budget environment: “It’s important for organizations to constantly look at how to reinvent themselves and have situational awareness.”
Insignia, a 90-employee firm located in Newport News, Va., is a case
in point. Offering a range of IT services, from system and software
engineering to help desk and desktop support, Insignia has won two Army
contracts and other Defense Department contracts since 2006, the year it
was founded. But anticipating that DOD budgets were going to shrink in
the coming years, company executives started to focus on competing for
awards from other, non-DOD agencies. In particular, they targeted the
Veterans Affairs Department, O’Brien said.
“About a year ago, we sat down and said, ‘What’s our strategy for
continuing to diversify across different market segments? Let’s really
understand the mission of the VA, get some small jobs there, work with
the clients and build up a reputation,’ ” he said.
Last September, the strategy began to net results when Insignia won a
$5 million award from the VA to convert legacy applications and
databases into modern application structures. But the big reward came in
late June: Insignia was one of five awardees on a $480 million,
multiple-award task order contract to provide IT services to VA.

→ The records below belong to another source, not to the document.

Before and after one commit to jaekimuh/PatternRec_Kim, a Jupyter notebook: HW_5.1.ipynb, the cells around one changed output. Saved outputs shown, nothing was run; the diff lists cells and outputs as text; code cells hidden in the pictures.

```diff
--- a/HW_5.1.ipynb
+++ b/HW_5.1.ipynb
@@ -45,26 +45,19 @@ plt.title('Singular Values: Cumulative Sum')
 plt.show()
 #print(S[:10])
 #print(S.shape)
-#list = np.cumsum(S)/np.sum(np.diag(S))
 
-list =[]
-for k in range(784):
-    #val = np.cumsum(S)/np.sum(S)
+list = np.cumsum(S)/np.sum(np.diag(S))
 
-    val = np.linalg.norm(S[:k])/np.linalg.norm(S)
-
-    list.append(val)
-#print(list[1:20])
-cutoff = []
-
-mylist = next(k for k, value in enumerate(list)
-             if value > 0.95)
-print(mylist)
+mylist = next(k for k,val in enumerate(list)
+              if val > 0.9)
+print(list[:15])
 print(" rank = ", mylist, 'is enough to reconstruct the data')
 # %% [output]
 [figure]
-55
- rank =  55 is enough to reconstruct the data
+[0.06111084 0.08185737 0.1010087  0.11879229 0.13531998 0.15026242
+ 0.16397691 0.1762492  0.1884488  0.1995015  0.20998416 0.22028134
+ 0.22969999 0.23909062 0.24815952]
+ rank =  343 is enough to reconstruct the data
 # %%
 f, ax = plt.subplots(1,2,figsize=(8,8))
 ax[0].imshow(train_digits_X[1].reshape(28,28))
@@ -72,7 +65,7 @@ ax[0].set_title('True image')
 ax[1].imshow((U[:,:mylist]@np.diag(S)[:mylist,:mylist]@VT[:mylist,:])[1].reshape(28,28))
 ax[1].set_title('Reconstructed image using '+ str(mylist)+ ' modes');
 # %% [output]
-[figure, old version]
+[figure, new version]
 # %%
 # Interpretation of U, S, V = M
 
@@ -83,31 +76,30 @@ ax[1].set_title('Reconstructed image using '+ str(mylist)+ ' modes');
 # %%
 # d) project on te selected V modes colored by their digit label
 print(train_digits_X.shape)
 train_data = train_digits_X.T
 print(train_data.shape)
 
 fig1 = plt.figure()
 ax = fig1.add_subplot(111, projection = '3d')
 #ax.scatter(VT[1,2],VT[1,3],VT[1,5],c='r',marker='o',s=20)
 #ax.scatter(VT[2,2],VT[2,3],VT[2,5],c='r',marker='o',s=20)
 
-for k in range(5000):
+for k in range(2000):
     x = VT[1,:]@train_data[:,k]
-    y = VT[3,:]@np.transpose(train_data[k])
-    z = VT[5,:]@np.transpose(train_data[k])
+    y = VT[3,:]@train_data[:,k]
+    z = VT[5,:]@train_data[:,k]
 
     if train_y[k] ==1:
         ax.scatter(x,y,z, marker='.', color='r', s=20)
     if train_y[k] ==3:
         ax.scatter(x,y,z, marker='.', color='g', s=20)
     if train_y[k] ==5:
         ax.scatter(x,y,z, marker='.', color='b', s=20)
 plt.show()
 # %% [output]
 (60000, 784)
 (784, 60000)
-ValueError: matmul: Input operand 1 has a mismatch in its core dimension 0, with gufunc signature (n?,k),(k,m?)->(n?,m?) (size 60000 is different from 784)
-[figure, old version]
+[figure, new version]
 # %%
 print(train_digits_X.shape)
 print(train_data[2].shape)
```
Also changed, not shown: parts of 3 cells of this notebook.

The five companies, including heavy hitters Hewlett-Packard
Enterprise Services and SRA International, will compete for task orders

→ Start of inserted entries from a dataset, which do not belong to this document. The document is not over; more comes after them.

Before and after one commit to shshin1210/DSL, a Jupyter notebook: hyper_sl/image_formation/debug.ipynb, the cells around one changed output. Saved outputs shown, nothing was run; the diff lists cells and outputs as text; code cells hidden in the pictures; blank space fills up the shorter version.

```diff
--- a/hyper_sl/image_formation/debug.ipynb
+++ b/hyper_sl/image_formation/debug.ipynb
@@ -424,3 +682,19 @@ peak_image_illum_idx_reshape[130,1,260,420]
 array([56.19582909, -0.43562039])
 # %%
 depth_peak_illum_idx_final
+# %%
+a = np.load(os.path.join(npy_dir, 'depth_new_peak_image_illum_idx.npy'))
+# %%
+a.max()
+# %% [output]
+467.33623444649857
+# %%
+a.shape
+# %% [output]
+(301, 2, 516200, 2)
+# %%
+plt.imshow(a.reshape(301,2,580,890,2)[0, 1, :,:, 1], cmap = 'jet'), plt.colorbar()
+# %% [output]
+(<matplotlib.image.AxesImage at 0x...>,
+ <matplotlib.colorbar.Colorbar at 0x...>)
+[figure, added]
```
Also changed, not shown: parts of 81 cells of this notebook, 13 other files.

under the Veterans Relationship Management IT Solutions and Support
“That’s pretty cool,” O’Brien said. “HP was a winner. SRA was a
winner. And a small, little business in Newport News was a winner.”
O’Brien also credits Insignia’s ability to make a decision and
quickly compete for the contract as a factor in capturing the VA award.
“One of the reasons we won this award is that we were able to get
together, make a decision and turn around a response in 13 days,” he
said. “Very few large businesses could respond that quickly. I think
it’s a benefit of being a small business, and it works well for us.”
For a five-year-old company, Insignia has made impressive strides in
the government market, its annual revenues rising sharply to $10.9
million last year from just $135,622 in 2006. Along with CEO O’Brien,
the firm is also led by David La Clair, its president. The company ranks
No. 4 on the 2011 Fast 50 with a compound annual growth rate of 199.76
In addition to astute marketing strategies and agility, Insignia
executives see their employees as a key asset. About a third of the
employees are military veterans, a third come from industry and another
third from academic backgrounds, O’Brien said.
“We invest heavily in our employees and our workforce,” he said. “We
allow those individuals a little latitude. We call it generating
opportunities. We provide a framework for them to be successful — the
right tools, the right environment, the ability to make decisions. We
try to foster a culture that makes everybody think about how they can
add value [to the business]. Obviously, we’ve been rewarded by following
Insignia prepares for growth by grooming senior leaders and program
managers who can manage and take ownership of critical company areas.
“We try to make sure we bring in the right leaders,” O’Brien said. “We
work with them for a while and make sure we put them in the right
position so he or she can be successful. That allows us to scale.”
A service-disabled veteran-owned small business under the Social
Security Administration, Insignia also is adamant about finding the
right fit with clients. “There are a lot of opportunities that we won’t
pursue because we don’t believe in the mission of the client, or it’s
not the right environment for our workforce,” O’Brien said. “We try to
find opportunities out there that align with our core competencies and
have missions that we really believe in, like the Army Department or the
Veterans Affairs Department.”
The company currently holds contracts with the Army Training and
Doctrine Command to help deliver Web-based training to soldiers around
the world and with the Army’s Non-Commissioned Officer Education System
for supporting a customized learning management application and
deploying it to end users via the Web.
Looking to the future, Insignia executives feel that diversification,
across both market segments and among areas of expertise, is the way to
continued success. “We just want to make sure that we’re well
diversified across markets where we believe we can add value,” O’Brien
said. One of the areas they’re taking a look at is the health care
market, he said.
As for future revenues, Insignia is “closing the books this year at
about $14 million,” O’Brien said. Officials expect significant growth in
revenue over the next couple of years, in the neighborhood of $40
million to $45 million, he added.
Richard W. Walker is a freelance writer based in Maryland.